** WHAT YOU NEED TO DO **
A word-for-word repeat of the records below is what this calls for.

** PROVIDED RECORDS **
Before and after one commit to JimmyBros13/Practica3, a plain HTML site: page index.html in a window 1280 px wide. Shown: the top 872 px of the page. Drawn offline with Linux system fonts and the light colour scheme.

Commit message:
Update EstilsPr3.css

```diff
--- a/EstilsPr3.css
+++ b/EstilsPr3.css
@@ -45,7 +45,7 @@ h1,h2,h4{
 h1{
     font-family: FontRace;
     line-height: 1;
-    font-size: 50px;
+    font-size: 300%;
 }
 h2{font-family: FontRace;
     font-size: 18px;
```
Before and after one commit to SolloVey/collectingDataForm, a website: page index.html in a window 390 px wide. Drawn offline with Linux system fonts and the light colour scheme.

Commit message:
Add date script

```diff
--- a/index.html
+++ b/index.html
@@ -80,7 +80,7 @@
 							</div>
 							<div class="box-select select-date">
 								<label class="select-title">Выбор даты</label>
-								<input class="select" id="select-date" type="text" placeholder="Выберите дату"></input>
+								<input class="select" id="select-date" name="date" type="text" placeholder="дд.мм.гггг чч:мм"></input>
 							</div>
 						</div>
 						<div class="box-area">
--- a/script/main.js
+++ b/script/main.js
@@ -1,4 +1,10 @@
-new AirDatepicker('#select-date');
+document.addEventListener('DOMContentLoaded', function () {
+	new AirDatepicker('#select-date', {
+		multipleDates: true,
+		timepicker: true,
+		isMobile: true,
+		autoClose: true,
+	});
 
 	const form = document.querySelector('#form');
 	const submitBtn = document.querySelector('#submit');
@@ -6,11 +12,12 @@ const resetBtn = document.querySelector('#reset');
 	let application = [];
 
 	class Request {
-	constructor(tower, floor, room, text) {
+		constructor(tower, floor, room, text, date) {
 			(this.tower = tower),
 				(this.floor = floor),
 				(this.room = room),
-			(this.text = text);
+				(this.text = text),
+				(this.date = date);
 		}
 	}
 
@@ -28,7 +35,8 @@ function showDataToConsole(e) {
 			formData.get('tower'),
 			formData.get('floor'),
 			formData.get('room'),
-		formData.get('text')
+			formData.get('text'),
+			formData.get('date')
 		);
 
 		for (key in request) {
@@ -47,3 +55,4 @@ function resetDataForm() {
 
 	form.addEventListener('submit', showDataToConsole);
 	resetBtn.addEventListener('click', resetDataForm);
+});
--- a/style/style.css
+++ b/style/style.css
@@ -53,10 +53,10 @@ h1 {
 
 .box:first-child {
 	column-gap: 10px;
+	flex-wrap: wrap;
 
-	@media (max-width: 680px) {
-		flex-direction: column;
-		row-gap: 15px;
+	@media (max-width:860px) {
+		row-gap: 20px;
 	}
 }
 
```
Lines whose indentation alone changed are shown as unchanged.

** ANSWER **
Before and after one commit to JimmyBros13/Practica3, a plain HTML site: page index.html in a window 1280 px wide. Shown: the top 872 px of the page. Drawn offline with Linux system fonts and the light colour scheme.

Commit message:
Update EstilsPr3.css

```diff
--- a/EstilsPr3.css
+++ b/EstilsPr3.css
@@ -45,7 +45,7 @@ h1,h2,h4{
 h1{
     font-family: FontRace;
     line-height: 1;
-    font-size: 50px;
+    font-size: 300%;
 }
 h2{font-family: FontRace;
     font-size: 18px;
```
Before and after one commit to SolloVey/collectingDataForm, a website: page index.html in a window 390 px wide. Drawn offline with Linux system fonts and the light colour scheme.

Commit message:
Add date script

```diff
--- a/index.html
+++ b/index.html
@@ -80,7 +80,7 @@
 							</div>
 							<div class="box-select select-date">
 								<label class="select-title">Выбор даты</label>
-								<input class="select" id="select-date" type="text" placeholder="Выберите дату"></input>
+								<input class="select" id="select-date" name="date" type="text" placeholder="дд.мм.гггг чч:мм"></input>
 							</div>
 						</div>
 						<div class="box-area">
--- a/script/main.js
+++ b/script/main.js
@@ -1,4 +1,10 @@
-new AirDatepicker('#select-date');
+document.addEventListener('DOMContentLoaded', function () {
+	new AirDatepicker('#select-date', {
+		multipleDates: true,
+		timepicker: true,
+		isMobile: true,
+		autoClose: true,
+	});
 
 	const form = document.querySelector('#form');
 	const submitBtn = document.querySelector('#submit');
@@ -6,11 +12,12 @@ const resetBtn = document.querySelector('#reset');
 	let application = [];
 
 	class Request {
-	constructor(tower, floor, room, text) {
+		constructor(tower, floor, room, text, date) {
 			(this.tower = tower),
 				(this.floor = floor),
 				(this.room = room),
-			(this.text = text);
+				(this.text = text),
+				(this.date = date);
 		}
 	}
 
@@ -28,7 +35,8 @@ function showDataToConsole(e) {
 			formData.get('tower'),
 			formData.get('floor'),
 			formData.get('room'),
-		formData.get('text')
+			formData.get('text'),
+			formData.get('date')
 		);
 
 		for (key in request) {
@@ -47,3 +55,4 @@ function resetDataForm() {
 
 	form.addEventListener('submit', showDataToConsole);
 	resetBtn.addEventListener('click', resetDataForm);
+});
--- a/style/style.css
+++ b/style/style.css
@@ -53,10 +53,10 @@ h1 {
 
 .box:first-child {
 	column-gap: 10px;
+	flex-wrap: wrap;
 
-	@media (max-width: 680px) {
-		flex-direction: column;
-		row-gap: 15px;
+	@media (max-width:860px) {
+		row-gap: 20px;
 	}
 }
 
```
Lines whose indentation alone changed are shown as unchanged.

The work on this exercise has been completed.